In the rush to deal with the complex technical issues involved in EMR integration, it’s easy to blow by the needs of individual users.  It’s even easier to throw some fragmentary training at clinicians and assume they have a bad attitude if it doesn’t “take.”

The truth is, though, that nobody can afford to be short-sighted about getting users connected to EMRs.  Let’s hope everyone bears this in mind as the main wave of rollouts begins.

New Verizon Casio Android Smartphone Ruggedized for Hospital Use

Posted on I Written By

Most people are probably a lot like me in that they are pretty rough on their cell phones.  If you are looking for a phone that can handle the abuse that you generally give your phone, Casio has come out with a new phone in conjuction with Verizon Wireless that completely blows my mind.

The G’zOne Commando conforms to the rugged MIL-STD-810G military standard for durability as it was designed for people who work in hospitals, construction, and other more trying environments, but that is just the start.

It has 1mm-thick tough glass and bumper edges allowing the unit to withstand some drops.  It can also survive temperature extremes ranging from 185 degrees to -13 degrees Fahrenheit for up to 96 hours.  Obviously a little more extreme than what most people have to endure on a regular basis, but it is nice to know you will never even get close to hurting it.

The device can also handle environmental conditions such as heavy dust, salt fog, solar radiation, shock, humidity, vibrations, and liquid immersion.  So essentially what they are saying is it can handle just about anything you could even think to throw at it.

Just in case you actually intend to use your phone and not just abuse it, there are a ton of great features it has in terms of operability.

Security features provided through Microsoft’s EAS (Exchange ActiveSync) allow users to encrypt data in transit, remotely wipe information, enable device inactivity timeout and set password complexity.  It also allows workers to access inventories and capture signatures.

The device runs the Android 2.2 Froyo operating system and operates on Verizon’s 3G/EV-DO network.
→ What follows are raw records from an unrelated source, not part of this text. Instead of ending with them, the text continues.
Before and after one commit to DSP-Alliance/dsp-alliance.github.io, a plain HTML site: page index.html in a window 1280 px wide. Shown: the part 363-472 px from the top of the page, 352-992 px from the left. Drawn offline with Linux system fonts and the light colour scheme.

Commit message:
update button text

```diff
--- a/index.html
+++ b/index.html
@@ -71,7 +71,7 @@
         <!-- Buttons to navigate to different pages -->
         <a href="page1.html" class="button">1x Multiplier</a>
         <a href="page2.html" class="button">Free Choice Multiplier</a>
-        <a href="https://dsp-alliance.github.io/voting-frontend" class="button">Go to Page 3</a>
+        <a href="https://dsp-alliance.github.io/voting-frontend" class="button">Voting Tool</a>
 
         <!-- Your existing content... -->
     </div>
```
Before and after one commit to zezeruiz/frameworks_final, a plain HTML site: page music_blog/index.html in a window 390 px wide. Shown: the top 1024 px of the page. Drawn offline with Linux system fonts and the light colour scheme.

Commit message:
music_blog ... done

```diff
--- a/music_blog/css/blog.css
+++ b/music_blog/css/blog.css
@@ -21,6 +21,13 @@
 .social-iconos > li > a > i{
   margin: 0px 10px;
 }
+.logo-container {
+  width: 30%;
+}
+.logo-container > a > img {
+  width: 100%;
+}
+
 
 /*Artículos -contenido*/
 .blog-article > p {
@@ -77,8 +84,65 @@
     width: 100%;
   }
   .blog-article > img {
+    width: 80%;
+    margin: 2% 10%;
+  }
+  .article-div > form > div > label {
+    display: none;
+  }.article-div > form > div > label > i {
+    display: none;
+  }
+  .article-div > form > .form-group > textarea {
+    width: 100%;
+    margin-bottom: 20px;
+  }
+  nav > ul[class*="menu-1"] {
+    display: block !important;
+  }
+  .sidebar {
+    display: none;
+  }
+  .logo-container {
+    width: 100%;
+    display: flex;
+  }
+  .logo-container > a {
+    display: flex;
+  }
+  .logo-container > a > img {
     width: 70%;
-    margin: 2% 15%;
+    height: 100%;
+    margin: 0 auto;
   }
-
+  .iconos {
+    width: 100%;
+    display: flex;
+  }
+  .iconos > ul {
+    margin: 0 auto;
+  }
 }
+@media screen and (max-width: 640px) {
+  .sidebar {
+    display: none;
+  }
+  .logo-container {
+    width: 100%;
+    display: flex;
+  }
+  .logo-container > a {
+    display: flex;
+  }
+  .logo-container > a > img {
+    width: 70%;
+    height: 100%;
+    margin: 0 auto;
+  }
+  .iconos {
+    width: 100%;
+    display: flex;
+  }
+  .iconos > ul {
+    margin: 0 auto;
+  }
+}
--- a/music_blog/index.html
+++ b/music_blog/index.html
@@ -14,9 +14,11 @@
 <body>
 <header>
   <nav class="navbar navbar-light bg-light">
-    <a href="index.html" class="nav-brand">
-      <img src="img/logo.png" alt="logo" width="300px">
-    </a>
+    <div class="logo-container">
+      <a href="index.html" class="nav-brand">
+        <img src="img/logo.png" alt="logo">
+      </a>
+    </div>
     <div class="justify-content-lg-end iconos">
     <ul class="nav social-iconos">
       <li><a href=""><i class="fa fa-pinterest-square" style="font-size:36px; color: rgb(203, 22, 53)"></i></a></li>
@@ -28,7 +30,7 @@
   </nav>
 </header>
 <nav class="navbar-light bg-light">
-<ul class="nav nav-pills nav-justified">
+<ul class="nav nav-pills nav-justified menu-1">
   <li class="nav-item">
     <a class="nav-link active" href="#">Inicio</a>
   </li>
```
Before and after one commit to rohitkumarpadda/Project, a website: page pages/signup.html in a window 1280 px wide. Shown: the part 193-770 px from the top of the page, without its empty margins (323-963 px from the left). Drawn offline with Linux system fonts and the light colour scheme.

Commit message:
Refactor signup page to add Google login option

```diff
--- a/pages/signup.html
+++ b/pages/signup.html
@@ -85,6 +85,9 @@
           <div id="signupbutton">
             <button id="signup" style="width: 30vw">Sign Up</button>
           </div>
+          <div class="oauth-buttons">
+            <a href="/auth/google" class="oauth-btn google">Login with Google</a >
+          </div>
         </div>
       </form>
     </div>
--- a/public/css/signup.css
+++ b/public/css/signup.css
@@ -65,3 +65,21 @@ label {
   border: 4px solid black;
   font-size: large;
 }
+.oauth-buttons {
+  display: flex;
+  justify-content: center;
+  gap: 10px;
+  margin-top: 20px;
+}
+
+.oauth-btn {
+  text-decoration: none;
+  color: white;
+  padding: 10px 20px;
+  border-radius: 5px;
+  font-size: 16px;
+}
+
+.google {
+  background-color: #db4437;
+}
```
Much like other new smart phones, it serves as a WiFi hotspot for other devices, but it does not function on the 4G network at this point.

It has eight different operating modes, including Earth Compass and Walking Counter, which tracks steps, distance and energy consumption.  Trip Memory allows users to keep track of outdoor activities and share the information with contacts on social networking sites such as Facebook and Twitter.
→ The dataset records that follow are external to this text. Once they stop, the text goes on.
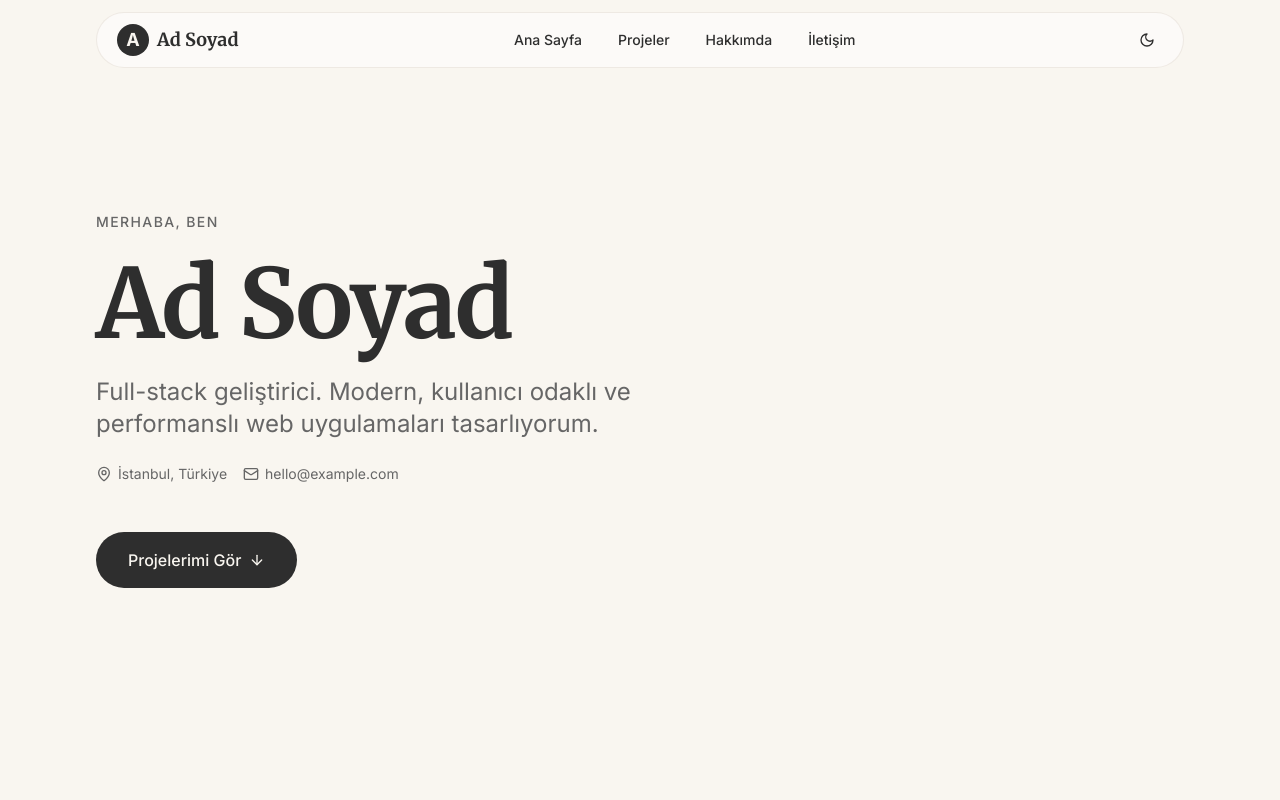
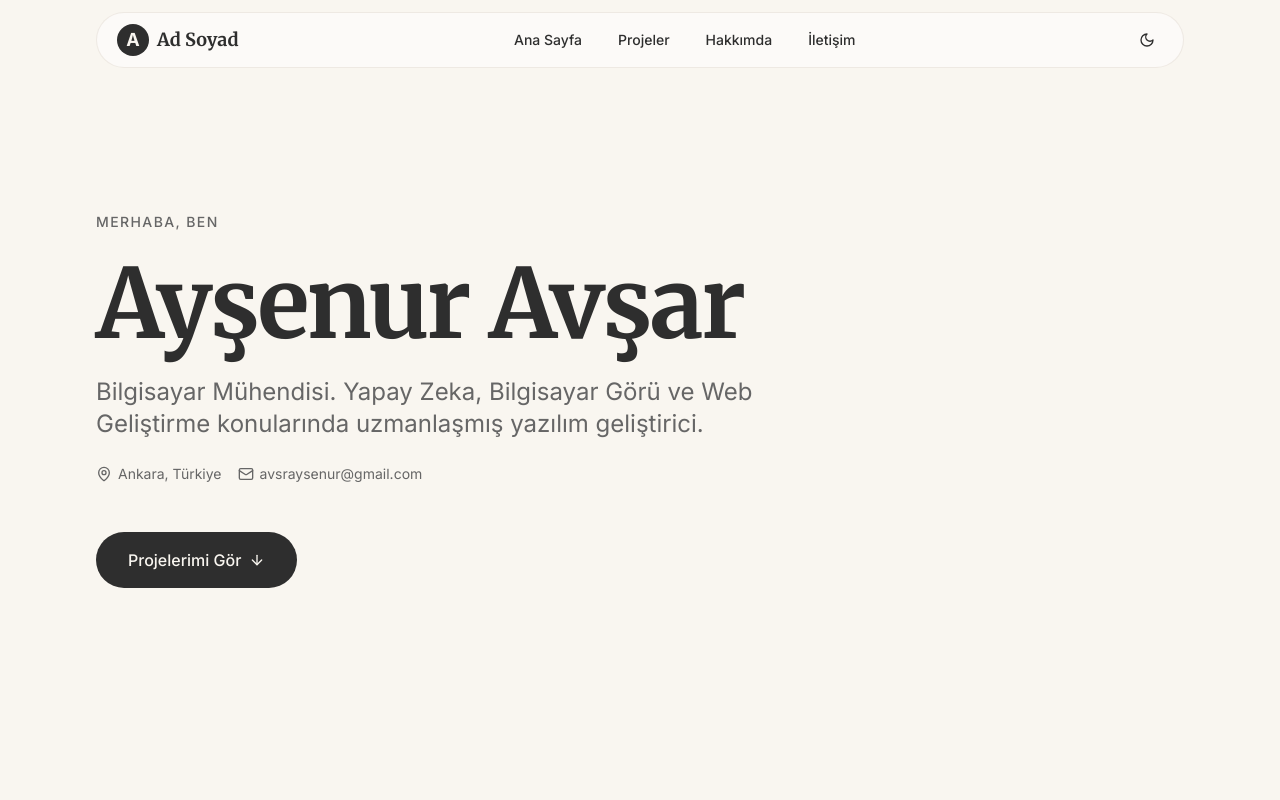
Before and after one commit to AvsrAysenur/ki-iselwebsitesi, a React (Vite) app: page / in a window 1280 px wide. Shown: the top 800 px of the page. Built offline with nearby package versions, Linux system fonts and the light colour scheme; the HTML template or start-up script is replaced by a standard one.

Commit message:
Update portfolio with real data

```diff
--- a/src/pages/Index.tsx
+++ b/src/pages/Index.tsx
@@ -26,19 +26,19 @@ const Index = () => {
               Merhaba, ben
             </p>
             <h1 className="text-5xl md:text-7xl lg:text-8xl font-bold leading-[0.95] animate-slide-up">
-              Ad Soyad
+              Ayşenur Avşar
             </h1>
             <p className="text-xl md:text-2xl text-muted-foreground leading-relaxed max-w-2xl animate-slide-up stagger-1">
-              Full-stack geliştirici. Modern, kullanıcı odaklı ve performanslı web uygulamaları tasarlıyorum.
+              Bilgisayar Mühendisi. Yapay Zeka, Bilgisayar Görü ve Web Geliştirme konularında uzmanlaşmış yazılım geliştirici.
             </p>
             <div className="flex items-center gap-4 text-sm text-muted-foreground animate-slide-up stagger-2">
               <span className="flex items-center gap-1.5">
                 <MapPin className="w-4 h-4" />
-                İstanbul, Türkiye
+                Ankara, Türkiye
               </span>
               <span className="flex items-center gap-1.5">
                 <Mail className="w-4 h-4" />
-                hello@example.com
+                avsraysenur@gmail.com
               </span>
             </div>
             <div className="pt-6 animate-slide-up stagger-3">
```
The unit weighs 5.4 ounces, measures 5.1 by 2.6 by 0.6 inches and features a 3.6-inch WVGA display. It also features XT9 and T9 trace input for efficient typing.  If you have never used it before it does take a little time to get used to it, but is pretty cool once you do.

In addition, G’zGear software allows users to navigate outdoor environments, while using Triple Sensor technology to keep track of direction, acceleration and temperature.
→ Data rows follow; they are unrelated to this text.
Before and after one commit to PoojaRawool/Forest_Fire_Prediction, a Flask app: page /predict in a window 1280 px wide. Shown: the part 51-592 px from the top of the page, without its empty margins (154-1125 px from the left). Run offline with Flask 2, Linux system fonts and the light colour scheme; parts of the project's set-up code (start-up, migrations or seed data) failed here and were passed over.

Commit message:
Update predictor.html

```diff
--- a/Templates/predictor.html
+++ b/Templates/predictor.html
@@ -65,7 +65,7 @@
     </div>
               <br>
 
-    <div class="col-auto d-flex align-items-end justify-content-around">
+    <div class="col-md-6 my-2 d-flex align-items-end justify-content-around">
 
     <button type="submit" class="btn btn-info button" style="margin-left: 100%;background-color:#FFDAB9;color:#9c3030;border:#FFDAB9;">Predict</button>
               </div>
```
The G’zOne also incorporates a 5-megapixel camera with auto-focus, LED flash and video capture. Plus, it comes with 1GB of flash memory and 512MB of RAM.

The G’zOne Commando retails at about the same price as other comparable smart phones, and it is available for purchase as of last week.

Other leaders in rugged mobile devices for harsh environments include Motorola, Motion Computing, and Samsung.

If you are looking for a tablet that can take a little more of a beating than the iPad, Motion Computing has announced its rugged CL900 tablet for verticals such as health care and retail, and T-Mobile carries the rugged Motorola Defy Android smartphone on its network. The Defy’s 3.7-inch touch screen is resistant to water and scratches.

Meanwhile, Samsung’s line of rugged Rugby phones on AT&T are also marketed to verticals in tough working environments. The Rugby II is a 3G two-way push-to-talk device suitable for extreme temperatures, shock and vibration.

Obviously this phone, if you are okay with only calling it a phone, is a lot more than most people need, but if you have ever had to deal with a shattered screen, water damage, or any of the other damage we do to our phones, it may be worth it to buy something that can handle a little more than most phones.

PIMSY EMR Overview

Posted on I Written By

This is a brief overview of the PIMSY EMR software by SMIS Inc.

 

 

Watch the video here.